Islam's "bloody borders" that Huntington famously pointed out -- referring not only to countries like Iran and Iraq fighting each other, but to intra-state conflict such as the one in Sudan, was based on the number of clashes involving Muslims over a broad geographical range. The Islamic world, like the Christian world, lacks one core state -- it flows from Bosnia to Bali, Khartoum to Marrakesh. And within it we have many allies and friends, among them Jordan, Indonesia and Saudi Arabia, and we depend on all of them -- for trade, counterterrorism, and oil. There may be what Huntington called a "youth bulge" in many Islamic countries, leading to rejection of core Western values, and formation of groups that self-define in opposition to them. But it is hard to conclude that this signifies a unified bloc, however much these groups may be ramping up their cultural identities. Cultural differences alone preclude such a generalization. Democratic forces struggle away in Iran and Afghanistan.

But the fringe can dictate more than they deserve. Terrorism has no mitigating factors. When a group unites and radicalizes, and seeks to counter western influence through violence, the headlines they garner only reinforce the fear that the differences are irreconcilable and that our civilizations are actually incompatible. In addition, carrying on wars in Iraq and Afghanistan have, in a sense, made Huntington's thesis self-fulfilling, rendering it and its author both visionary. After all, 9/11 took place before the Afghan or Iraq wars, and much is learned every day about how the conflicts have bred more terrorism.

The concept of a new world order might actually mean disorder, chaos and unpredictability on a global scale. But doomed forevermore to clash? Let's hope not. The prospect is exhausting and hopeless. It does leave room for leadership and diplomacy. But the theory is as controversial, relevant and provocative as is was 16 years ago.

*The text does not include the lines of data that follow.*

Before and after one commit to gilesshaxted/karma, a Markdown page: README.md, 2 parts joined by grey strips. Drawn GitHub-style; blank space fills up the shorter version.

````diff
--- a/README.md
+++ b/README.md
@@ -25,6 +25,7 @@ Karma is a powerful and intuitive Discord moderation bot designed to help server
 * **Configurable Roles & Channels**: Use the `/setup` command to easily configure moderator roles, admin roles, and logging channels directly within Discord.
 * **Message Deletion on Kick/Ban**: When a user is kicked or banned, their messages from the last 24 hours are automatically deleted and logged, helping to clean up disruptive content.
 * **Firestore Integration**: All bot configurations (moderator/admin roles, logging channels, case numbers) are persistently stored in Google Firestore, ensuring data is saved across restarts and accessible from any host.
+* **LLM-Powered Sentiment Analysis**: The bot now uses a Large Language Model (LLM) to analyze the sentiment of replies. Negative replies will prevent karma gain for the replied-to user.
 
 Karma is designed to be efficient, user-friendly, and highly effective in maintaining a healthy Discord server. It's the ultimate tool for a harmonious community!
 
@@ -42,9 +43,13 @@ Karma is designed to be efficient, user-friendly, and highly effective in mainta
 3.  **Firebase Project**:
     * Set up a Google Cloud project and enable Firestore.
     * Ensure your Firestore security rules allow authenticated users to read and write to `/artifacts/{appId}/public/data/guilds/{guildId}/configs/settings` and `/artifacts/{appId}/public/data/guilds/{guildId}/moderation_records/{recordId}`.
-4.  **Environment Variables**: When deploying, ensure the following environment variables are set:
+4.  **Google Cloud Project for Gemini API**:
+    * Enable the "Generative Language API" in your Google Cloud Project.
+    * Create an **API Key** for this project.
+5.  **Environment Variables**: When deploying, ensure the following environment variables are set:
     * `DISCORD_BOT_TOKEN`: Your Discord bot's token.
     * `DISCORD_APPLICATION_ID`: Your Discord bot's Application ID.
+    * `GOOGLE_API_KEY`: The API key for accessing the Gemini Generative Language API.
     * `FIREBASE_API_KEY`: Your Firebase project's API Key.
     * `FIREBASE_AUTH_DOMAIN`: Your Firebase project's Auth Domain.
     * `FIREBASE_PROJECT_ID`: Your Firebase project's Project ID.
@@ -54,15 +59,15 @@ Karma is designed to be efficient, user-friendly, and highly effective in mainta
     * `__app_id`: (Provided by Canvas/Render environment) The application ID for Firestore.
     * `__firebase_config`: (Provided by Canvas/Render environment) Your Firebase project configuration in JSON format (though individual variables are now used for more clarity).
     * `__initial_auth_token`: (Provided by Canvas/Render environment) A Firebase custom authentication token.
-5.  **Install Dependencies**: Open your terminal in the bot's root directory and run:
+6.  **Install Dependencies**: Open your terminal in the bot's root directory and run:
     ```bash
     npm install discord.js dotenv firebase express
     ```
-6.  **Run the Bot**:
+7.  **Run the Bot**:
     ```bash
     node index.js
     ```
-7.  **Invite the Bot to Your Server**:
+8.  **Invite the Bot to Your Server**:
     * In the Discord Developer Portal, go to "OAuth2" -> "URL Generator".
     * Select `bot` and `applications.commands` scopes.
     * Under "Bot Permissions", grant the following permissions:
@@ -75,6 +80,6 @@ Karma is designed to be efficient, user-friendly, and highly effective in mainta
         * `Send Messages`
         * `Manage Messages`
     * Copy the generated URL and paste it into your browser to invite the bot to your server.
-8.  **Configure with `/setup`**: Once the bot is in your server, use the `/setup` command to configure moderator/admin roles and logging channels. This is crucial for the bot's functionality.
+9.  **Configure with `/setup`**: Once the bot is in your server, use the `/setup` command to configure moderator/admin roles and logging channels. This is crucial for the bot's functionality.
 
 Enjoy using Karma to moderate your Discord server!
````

Nevertheless, it almost makes you nostalgic for socialist ideology and a few nuclear warheads pointed our way. It was all so much simpler.